UFC strawweight contender Rose Namajunas said recently that communism is a motivating factor for her in the upcoming UFC 261 bout against Zhang Weili, UFC's only champion from China. Namajunas, whose family is from Lithuania, told an outlet that she has drawn inspiration from the documentary The Other Dream Team, and that the movie is a reminder of an anti-communism expression coined during the Cold War: "better dead than red."
Namajunas' comments sparked outrage in the media, the same media that refuses to question the NBA's business relations with the Communist Party of China. This surprises no one. Because it doesn't fit commonly used talking points originated by LeBron James, this is where the sports media draws the line with the mixture of politics and sports:
What is surprising, however, is seeing an athlete push back and refuse to apologize.
"If you're confused about any of my opinions, you can watch the documentary and you could get a good idea as to what my family had to go through, the reason I'm in the United States today, the reason that I do mixed martial arts, all of that stuff," Namajunas said Wednesday when Ariel Helwani asked her about the comments. "I'd probably have a really different life if it wasn't for everything in that documentary, how Lithuanians had to struggle with communism oppression.

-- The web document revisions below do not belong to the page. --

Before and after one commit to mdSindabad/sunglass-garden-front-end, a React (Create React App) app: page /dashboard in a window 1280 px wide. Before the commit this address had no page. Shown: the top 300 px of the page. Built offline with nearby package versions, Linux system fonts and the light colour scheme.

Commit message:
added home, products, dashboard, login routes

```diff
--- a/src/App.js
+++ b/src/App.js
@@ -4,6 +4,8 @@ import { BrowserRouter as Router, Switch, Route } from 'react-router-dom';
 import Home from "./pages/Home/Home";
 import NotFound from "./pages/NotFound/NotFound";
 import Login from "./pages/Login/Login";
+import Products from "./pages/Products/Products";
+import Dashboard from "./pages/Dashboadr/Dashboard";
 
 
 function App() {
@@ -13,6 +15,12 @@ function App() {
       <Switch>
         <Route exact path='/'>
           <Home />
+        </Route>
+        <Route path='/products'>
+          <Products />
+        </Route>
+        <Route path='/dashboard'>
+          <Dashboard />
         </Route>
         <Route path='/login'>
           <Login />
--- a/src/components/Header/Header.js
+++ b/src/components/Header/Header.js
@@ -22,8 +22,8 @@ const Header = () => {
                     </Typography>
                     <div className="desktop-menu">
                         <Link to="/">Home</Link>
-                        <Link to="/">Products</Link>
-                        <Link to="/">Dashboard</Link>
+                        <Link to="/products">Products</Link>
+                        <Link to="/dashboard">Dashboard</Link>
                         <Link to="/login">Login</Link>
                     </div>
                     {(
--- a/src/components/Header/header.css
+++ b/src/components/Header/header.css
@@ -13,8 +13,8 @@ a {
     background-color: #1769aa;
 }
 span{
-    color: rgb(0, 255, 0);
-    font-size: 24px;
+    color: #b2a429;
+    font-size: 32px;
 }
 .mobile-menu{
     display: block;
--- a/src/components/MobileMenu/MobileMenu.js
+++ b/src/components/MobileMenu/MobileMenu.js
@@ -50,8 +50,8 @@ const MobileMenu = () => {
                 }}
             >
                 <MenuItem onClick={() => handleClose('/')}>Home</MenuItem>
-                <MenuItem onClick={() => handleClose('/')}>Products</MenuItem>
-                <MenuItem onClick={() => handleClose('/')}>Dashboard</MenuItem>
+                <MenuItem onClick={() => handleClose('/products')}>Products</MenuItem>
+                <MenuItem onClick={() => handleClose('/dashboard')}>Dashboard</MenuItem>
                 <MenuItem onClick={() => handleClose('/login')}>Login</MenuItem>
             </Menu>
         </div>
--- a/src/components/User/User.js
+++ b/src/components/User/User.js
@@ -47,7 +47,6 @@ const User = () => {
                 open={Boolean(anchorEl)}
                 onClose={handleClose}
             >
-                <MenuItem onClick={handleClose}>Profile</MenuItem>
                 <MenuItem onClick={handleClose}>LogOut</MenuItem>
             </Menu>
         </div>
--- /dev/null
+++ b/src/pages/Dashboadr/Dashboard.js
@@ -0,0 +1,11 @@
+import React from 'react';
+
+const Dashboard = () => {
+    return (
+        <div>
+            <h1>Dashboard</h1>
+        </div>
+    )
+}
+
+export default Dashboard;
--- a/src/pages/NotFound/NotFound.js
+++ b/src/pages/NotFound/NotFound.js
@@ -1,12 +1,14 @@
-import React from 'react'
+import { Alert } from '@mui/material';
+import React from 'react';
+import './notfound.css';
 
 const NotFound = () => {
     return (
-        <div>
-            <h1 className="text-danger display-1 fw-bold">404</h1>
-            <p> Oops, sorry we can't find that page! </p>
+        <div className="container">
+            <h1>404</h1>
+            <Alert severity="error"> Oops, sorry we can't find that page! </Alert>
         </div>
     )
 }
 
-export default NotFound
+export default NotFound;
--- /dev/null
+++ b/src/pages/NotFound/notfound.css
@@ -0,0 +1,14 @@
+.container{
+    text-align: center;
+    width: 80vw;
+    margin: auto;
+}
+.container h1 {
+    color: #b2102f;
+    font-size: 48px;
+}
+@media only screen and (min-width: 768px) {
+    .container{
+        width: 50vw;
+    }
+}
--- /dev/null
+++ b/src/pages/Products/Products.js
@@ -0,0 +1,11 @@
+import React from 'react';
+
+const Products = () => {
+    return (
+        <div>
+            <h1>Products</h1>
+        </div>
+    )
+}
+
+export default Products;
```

"The reason that I brought it up and that I referenced it is because the reporter suggested I had animosity toward past opponents, and that's what maybe caused some motivation in those fights, and in this one there's no animosity so maybe there's a lack of motivation. But that couldn't be further from the truth."
According to Fox, Namajunas' parents escaped communist rule in Europe.
Namajunas did say initially that "Weili is red." That part could've been left out. Zhang Weili was born in China, that doesn't mean she supports communism.
Namajunas did clarify, saying Weili is the opponent and it's not personal. "She is just the person standing in the way of my dream. Namajunas went on to say Weili's background is why she fights, and she fights "for freedom."
"Better red than dead" and "better dead than red" -- the one Namajunas used -- were dueling slogans used during the Cold War. In essence, the slogans are opposite answers to the question of whether it's better to be dead than a communist. There are better ways to make an anti-communism statement than the phrase Namajunas used, which can be spun in different directions. That said, if you read and listen to Namajunas, she's a passionate fighter who doesn't support communism. She should not apologize for that.
As for the media complaining about injecting politics into sports, they are dishonest partisans. Now, mixing the two is wrong?